One of an increasing number of talented Australian YA authors, Penni Russon is the author of the well-crafted and moving Undine trilogy, composed of Undine, Breathe and Drift. Her webpage and blog can be found at:http://www.pennirusson.com/
1. Your Undine trilogy might perhaps be characterised as YA urban fantasy. Your characters have a lot of depth and the books have an almost literary sensibility to them… there’s certainly no sense in anything having been “dummed down” for a YA market. What made you choose to write a YA trilogy, and did the awareness of the market permeate the writing, or was it something that came afterward?
It seems I forgot to grow up and stop reading kids books and start reading adult books. I mean I do read adult books, but only if they are good enough to lure me away from literature for children and young adult. I think of YA more as a genre than for a particular audience. I like stories that are driven by narrative and character, plots that are, you know, plotty… I knew I was writing for YA as I wrote them, but I wrote freely, with no sense that I was modifying my voice or vocabulary for an audience. I love the term “urban fantasy”! I wish there was more of it in adult literary fiction.
2. What is your impression of the field in Australia at the moment? What has the reception to your books been like and how do you see yourself fitting into the broader context?
I have always loved Aus lit. I think it’s a very exciting field at the moment, receiving lots of international attention. It’s a growing field but there will always be an element of smallness to Australian lit and I think – as a writer – that’s quite nice. My books have been extremely well reviewed, though they’re not runaway bestsellers or anything (dammit!). Apparently at the Reading Matters conference my books were held up as an example of future trends…but I can’t remember specifically why! I think probably the crossoverness of them is indicative of the way a lot of writing is going. Books for older teenagers who might previously have read adult books. Books that blend and bend genres or write towards a new genre. Like I said above, I’d love to see more crossover between fantasy and literature in adult writing in Australia.
3. Now that the trilogy has been wrapped up with Drift, what are your future plans? Will you be working within the YA genre still? What are you writing at the moment?

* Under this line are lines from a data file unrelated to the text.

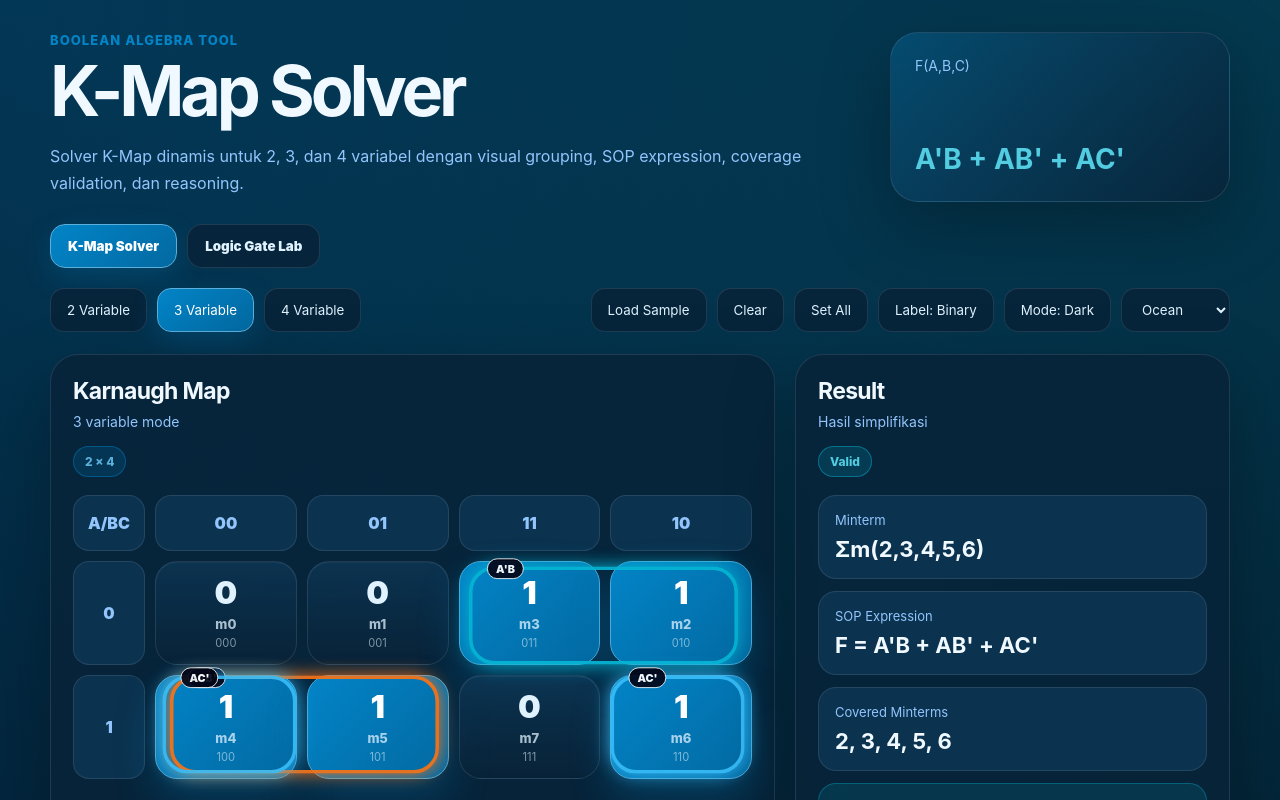
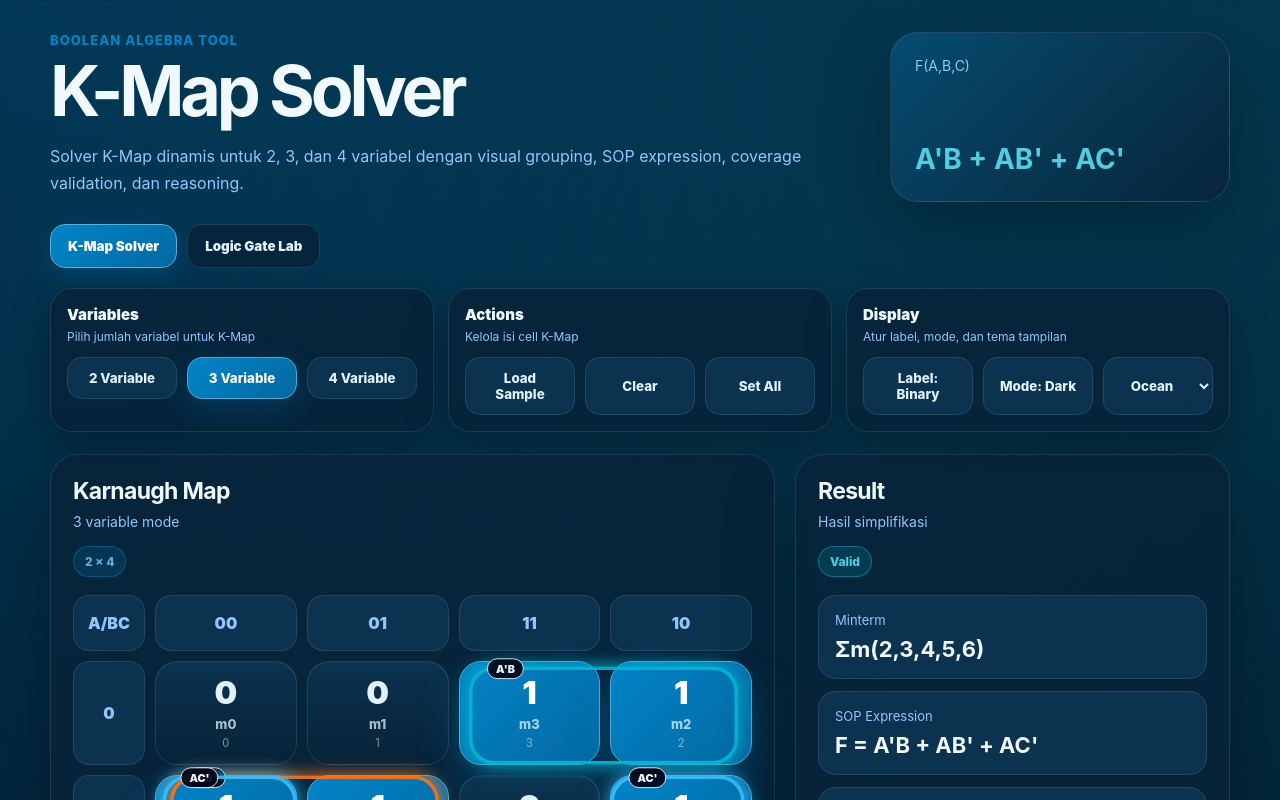
Before and after one commit to Lantas2/K-map-Solver-Test, a React (Vite) app: page / in a window 1280 px wide. Shown: the top 800 px of the page. Built offline with nearby package versions, Linux system fonts and the light colour scheme.

Commit message:
fix little

```diff
--- a/src/App.jsx
+++ b/src/App.jsx
@@ -2261,11 +2261,18 @@ export default function App() {
                 <InteractiveLogicGateLab />
               ) : (
                 <>
-    <div className="toolbar">
-          <div className="segmented">
+    <div className="kmap-control-panel">
+  <div className="control-group">
+    <div className="control-title">
+      <span>Variables</span>
+      <small>Pilih jumlah variabel untuk K-Map</small>
+    </div>
+
+    <div className="control-buttons variable-buttons">
       {[2, 3, 4].map((count) => (
         <button
           key={count}
+          type="button"
           className={variableCount === count ? "selected" : ""}
           onClick={() => changeVariableCount(count)}
         >
@@ -2273,17 +2280,49 @@ export default function App() {
         </button>
       ))}
     </div>
-
-          <div className="actions">
-            <button onClick={loadSample}>Load Sample</button>
-            <button onClick={clearAll}>Clear</button>
-            <button onClick={setAll}>Set All</button>
-
-            <button onClick={() => setLabelMode(labelMode === "binary" ? "variable" : "binary")}>
+  </div>
+
+  <div className="control-group">
+    <div className="control-title">
+      <span>Actions</span>
+      <small>Kelola isi cell K-Map</small>
+    </div>
+
+    <div className="control-buttons action-buttons">
+      <button type="button" onClick={loadSample}>
+        Load Sample
+      </button>
+
+      <button type="button" onClick={clearAll}>
+        Clear
+      </button>
+
+      <button type="button" onClick={setAll}>
+        Set All
+      </button>
+    </div>
+  </div>
+
+  <div className="control-group">
+    <div className="control-title">
+      <span>Display</span>
+      <small>Atur label, mode, dan tema tampilan</small>
+    </div>
+
+    <div className="control-buttons display-buttons">
+      <button
+        type="button"
+        onClick={() =>
+          setLabelMode(labelMode === "binary" ? "variable" : "binary")
+        }
+      >
         Label: {labelMode === "binary" ? "Binary" : "Variable"}
       </button>
 
-            <button onClick={() => setAppearance(appearance === "dark" ? "light" : "dark")}>
+      <button
+        type="button"
+        onClick={() => setAppearance(appearance === "dark" ? "light" : "dark")}
+      >
         Mode: {appearance === "dark" ? "Dark" : "Light"}
       </button>
 
@@ -2292,12 +2331,12 @@ export default function App() {
         value={theme}
         onChange={(e) => setTheme(e.target.value)}
       >
-              <option value="midnight">Midnight</option>
         <option value="coffee">Coffee</option>
         <option value="forest">Forest</option>
         <option value="ocean">Ocean</option>
         <option value="rose">Rose</option>
       </select>
+    </div>
   </div>
 </div>
 
@@ -2375,7 +2414,7 @@ export default function App() {
                     >
                       <span className="cell-value">{active.has(cell.minterm) ? "1" : "0"}</span>
                       <span className="cell-label">{cell.label}</span>
-                      <small>{cell.bits}</small>
+                      <small>{cell.minterm}</small>
                     </button>
                   ))}
                 </div>
--- a/src/index.css
+++ b/src/index.css
@@ -1987,3 +1987,119 @@ text.wire-d,
   min-width: 0 !important;
   display: block;
 }
+
+/* ============================= */
+/* K-MAP CONTROL PANEL */
+/* ============================= */
+
+.kmap-control-panel {
+  display: grid;
+  grid-template-columns: 1fr;
+  gap: 14px;
+  margin-bottom: 22px;
+}
+
+.control-group {
+  background: var(--bg-soft);
+  border: 1px solid var(--border-soft);
+  border-radius: 22px;
+  padding: 16px;
+  box-shadow: 0 16px 42px var(--shadow-main);
+}
+
+.control-title {
+  margin-bottom: 12px;
+}
+
+.control-title span {
+  display: block;
+  color: var(--text-strong);
+  font-size: 15px;
+  font-weight: 950;
+}
+
+.control-title small {
+  display: block;
+  margin-top: 4px;
+  color: var(--text-soft);
+  font-size: 12px;
+  line-height: 1.45;
+}
+
+.control-buttons {
+  display: grid;
+  gap: 10px;
+}
+
+.variable-buttons {
+  grid-template-columns: repeat(3, minmax(0, 1fr));
+}
+
+.action-buttons,
+.display-buttons {
+  grid-template-columns: repeat(3, minmax(0, 1fr));
+}
+
+.control-buttons button,
+.control-buttons .theme-select {
+  width: 100%;
+  border: 1px solid var(--border-soft);
+  background: var(--bg-card);
+  color: var(--text-main);
+  padding: 12px 14px;
+  border-radius: 15px;
+  cursor: pointer;
+  font-weight: 850;
+  transition: 0.2s;
+  text-align: center;
+}
+
+.control-buttons button:hover,
+.control-buttons .theme-select:hover {
+  transform: translateY(-2px);
+  border-color: var(--accent);
+}
+
+.control-buttons button.selected {
+  background: linear-gradient(135deg, var(--accent), var(--accent-2));
+  border-color: color-mix(in srgb, var(--accent) 70%, white);
+  color: white;
+  box-shadow: 0 10px 28px color-mix(in srgb, var(--accent) 22%, transparent);
+}
+
+@media (min-width: 900px) {
+  .kmap-control-panel {
+    grid-template-columns: 1fr 1fr 1fr;
+    align-items: stretch;
+  }
+}
+
+@media (max-width: 620px) {
+  .kmap-control-panel {
+    gap: 12px;
+  }
+
+  .control-group {
+    padding: 14px;
+    border-radius: 20px;
+  }
+
+  .variable-buttons {
+    grid-template-columns: 1fr;
+  }
+
+  .action-buttons,
+  .display-buttons {
+    grid-template-columns: 1fr 1fr;
+  }
+
+  .display-buttons .theme-select {
+    grid-column: span 2;
+  }
+
+  .control-buttons button,
+  .control-buttons .theme-select {
+    min-height: 52px;
+    font-size: 14px;
+  }
+}
```
Lines whose indentation alone changed are shown as unchanged.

Okay, just let me breathe into a paper bag for a minute. I seem to be writing at least three novels, no make that four. I have a contract for two with Allen & Unwin, but I am not entirely sure what those two books are going to be. I am just writing my way into all of these stories and seeing which one carries me. One is a verse novel, based on a very sad true story. One is the first book in a fantasy trilogy, more strictly fantasy than Undine, I guess, though I am inclined to say more fairytale than fantasy – as a mother of daughters I started thinking a lot about princesses lately, why they’re being so heavily marketed and if they are empowering or projecting stifling, materialistic or restrictive values and I want to explore the princess construct through fiction. The third is a younger kids book, a family drama, which is the most progressed but I am losing steam on it. And the final is a spooky little number about a tiny Thumbelina type character – I have the whole story shape in my head but the voice is being very elusive. I am also writing a Masters thesis on Neil Gaiman’s novel Coraline, which I think is pretty much a perfect children’s novel.
I do have an Aussie Chomp coming out in September and a novel called The Indigo Girls coming out in February next year with Allen & Unwin. So I haven’t been bone idle or anything.
4. Enough about writing. What books have you really enjoyed in recent times?
Right now I’m reading The Miraculous Journey of Edward Tulane by Kate DiCamillo. I think it’s going to make me cry – it’s so beautiful and tiny and crafted. I loved Uglies/Pretties/Specials by Scott Westerfeld – I thought they were very accomplished, and very morally complex, they spun my head around a few times. I’ve also been reading the Fables comics, with which I am entranced. I think it’s my first time reading comics as an adult – I was drawn (ha ha) to the beautiful artwork, but the narratives are truly addictive.
5. Finally, and perhaps most importantly, you’re given the opportunity to get it on with the fictional character you fancy most. Who’s it gonna be?
Snape (don’t judge me). This might be an Alan Rickman Truly Madly Deeply thing though. But it might also be a lack of closure thing.